* _Task_: In the listing below, find every line containing "form" and copy it out.
****************************************
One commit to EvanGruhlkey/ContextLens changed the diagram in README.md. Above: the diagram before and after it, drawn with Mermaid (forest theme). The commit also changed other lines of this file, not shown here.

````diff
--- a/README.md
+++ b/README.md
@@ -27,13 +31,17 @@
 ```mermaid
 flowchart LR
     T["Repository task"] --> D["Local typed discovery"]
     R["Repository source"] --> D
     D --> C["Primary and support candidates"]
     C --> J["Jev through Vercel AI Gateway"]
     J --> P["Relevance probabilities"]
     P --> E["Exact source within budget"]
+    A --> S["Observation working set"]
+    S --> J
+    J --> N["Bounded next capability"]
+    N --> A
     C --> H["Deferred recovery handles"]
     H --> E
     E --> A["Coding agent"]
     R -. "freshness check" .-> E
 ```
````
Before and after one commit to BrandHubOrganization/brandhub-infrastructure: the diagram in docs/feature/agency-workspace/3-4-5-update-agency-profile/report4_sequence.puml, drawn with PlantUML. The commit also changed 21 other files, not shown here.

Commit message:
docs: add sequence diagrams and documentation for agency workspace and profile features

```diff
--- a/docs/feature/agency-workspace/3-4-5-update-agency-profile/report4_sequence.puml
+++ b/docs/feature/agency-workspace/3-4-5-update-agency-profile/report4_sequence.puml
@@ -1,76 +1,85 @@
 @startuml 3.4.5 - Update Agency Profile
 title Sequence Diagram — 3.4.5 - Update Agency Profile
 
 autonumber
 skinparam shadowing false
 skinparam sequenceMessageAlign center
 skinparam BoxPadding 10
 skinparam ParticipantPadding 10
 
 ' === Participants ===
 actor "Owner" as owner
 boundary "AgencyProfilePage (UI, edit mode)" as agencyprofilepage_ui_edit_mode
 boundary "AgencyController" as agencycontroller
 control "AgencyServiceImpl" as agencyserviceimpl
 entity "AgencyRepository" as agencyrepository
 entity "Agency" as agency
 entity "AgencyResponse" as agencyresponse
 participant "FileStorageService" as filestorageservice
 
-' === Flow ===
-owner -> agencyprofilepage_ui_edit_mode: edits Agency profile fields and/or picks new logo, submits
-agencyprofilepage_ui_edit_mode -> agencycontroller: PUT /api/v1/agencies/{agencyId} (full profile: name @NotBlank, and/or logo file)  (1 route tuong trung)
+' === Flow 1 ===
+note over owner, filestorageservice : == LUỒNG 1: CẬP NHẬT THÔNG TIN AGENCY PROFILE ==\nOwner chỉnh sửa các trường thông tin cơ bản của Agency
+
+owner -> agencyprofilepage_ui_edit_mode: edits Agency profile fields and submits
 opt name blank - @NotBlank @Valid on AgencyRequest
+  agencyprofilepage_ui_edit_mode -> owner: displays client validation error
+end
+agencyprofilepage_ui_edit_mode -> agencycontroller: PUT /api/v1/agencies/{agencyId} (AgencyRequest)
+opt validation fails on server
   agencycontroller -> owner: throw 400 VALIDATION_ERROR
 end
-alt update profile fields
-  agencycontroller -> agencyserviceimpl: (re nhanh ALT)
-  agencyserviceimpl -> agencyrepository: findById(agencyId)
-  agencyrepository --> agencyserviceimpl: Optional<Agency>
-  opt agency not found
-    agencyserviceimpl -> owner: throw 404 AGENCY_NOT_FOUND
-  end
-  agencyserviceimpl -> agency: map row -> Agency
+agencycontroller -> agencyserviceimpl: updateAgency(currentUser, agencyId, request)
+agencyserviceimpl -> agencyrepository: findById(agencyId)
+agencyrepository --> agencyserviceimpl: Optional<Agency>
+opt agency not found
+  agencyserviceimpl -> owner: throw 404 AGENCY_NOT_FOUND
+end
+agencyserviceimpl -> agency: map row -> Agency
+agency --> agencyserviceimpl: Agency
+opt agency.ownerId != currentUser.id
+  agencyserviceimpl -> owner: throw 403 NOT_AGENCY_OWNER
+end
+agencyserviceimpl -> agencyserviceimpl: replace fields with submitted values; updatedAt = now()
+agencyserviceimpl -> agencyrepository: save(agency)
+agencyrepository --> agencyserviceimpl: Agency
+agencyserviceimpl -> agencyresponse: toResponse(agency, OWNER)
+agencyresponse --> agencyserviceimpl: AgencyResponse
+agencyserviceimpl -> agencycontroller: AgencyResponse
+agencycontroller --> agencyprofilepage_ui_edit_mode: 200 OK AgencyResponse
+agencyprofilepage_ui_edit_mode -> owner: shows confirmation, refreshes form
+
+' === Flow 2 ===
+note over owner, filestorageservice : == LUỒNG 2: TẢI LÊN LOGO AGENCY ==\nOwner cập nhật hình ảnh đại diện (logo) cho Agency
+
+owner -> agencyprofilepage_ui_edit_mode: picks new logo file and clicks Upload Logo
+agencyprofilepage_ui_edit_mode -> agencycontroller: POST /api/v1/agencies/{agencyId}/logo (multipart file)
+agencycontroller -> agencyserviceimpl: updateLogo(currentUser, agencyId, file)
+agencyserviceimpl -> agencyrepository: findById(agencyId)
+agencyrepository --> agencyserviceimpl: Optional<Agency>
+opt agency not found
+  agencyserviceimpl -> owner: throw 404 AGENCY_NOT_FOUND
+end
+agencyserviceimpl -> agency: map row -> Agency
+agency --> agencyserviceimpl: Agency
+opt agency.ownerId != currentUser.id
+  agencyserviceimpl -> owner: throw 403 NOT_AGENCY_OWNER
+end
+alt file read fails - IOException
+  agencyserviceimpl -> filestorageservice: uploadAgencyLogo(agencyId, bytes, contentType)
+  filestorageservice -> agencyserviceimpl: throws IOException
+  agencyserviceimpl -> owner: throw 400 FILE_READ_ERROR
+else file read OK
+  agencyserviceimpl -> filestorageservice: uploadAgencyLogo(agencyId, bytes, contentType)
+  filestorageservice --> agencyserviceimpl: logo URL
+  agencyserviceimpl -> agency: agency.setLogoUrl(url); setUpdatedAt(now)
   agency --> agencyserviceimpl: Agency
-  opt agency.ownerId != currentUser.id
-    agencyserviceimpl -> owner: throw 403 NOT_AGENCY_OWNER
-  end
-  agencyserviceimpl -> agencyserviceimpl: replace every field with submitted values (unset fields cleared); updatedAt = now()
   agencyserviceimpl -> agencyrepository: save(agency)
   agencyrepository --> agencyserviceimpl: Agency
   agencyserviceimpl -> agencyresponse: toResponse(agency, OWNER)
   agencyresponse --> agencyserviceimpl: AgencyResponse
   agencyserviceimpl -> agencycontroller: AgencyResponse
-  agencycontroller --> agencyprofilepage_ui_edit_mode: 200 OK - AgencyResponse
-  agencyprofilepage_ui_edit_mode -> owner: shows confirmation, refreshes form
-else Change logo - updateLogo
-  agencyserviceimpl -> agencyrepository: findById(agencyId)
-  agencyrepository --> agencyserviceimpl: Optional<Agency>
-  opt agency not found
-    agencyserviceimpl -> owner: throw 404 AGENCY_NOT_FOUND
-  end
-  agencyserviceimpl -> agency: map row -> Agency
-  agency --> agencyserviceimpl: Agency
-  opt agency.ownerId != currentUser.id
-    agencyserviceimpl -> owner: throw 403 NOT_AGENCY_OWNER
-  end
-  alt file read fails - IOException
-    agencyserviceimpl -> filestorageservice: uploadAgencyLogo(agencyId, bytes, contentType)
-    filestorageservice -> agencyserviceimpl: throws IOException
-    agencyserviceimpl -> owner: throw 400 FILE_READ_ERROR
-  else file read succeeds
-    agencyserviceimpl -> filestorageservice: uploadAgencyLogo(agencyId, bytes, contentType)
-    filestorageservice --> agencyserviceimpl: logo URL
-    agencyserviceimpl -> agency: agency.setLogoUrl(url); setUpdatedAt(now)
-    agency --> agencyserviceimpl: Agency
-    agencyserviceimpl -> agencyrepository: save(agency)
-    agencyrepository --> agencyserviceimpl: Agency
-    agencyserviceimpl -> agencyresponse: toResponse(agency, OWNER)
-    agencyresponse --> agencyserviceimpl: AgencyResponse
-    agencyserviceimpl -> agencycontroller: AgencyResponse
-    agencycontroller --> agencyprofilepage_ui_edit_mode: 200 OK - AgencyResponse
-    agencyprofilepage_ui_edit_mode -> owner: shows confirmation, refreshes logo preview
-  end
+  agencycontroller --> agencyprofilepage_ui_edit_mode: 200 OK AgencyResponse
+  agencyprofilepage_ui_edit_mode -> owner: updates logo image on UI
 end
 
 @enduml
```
****************************************
* _Expected answer_:
+agencyprofilepage_ui_edit_mode -> owner: shows confirmation, refreshes form
-  agencyprofilepage_ui_edit_mode -> owner: shows confirmation, refreshes form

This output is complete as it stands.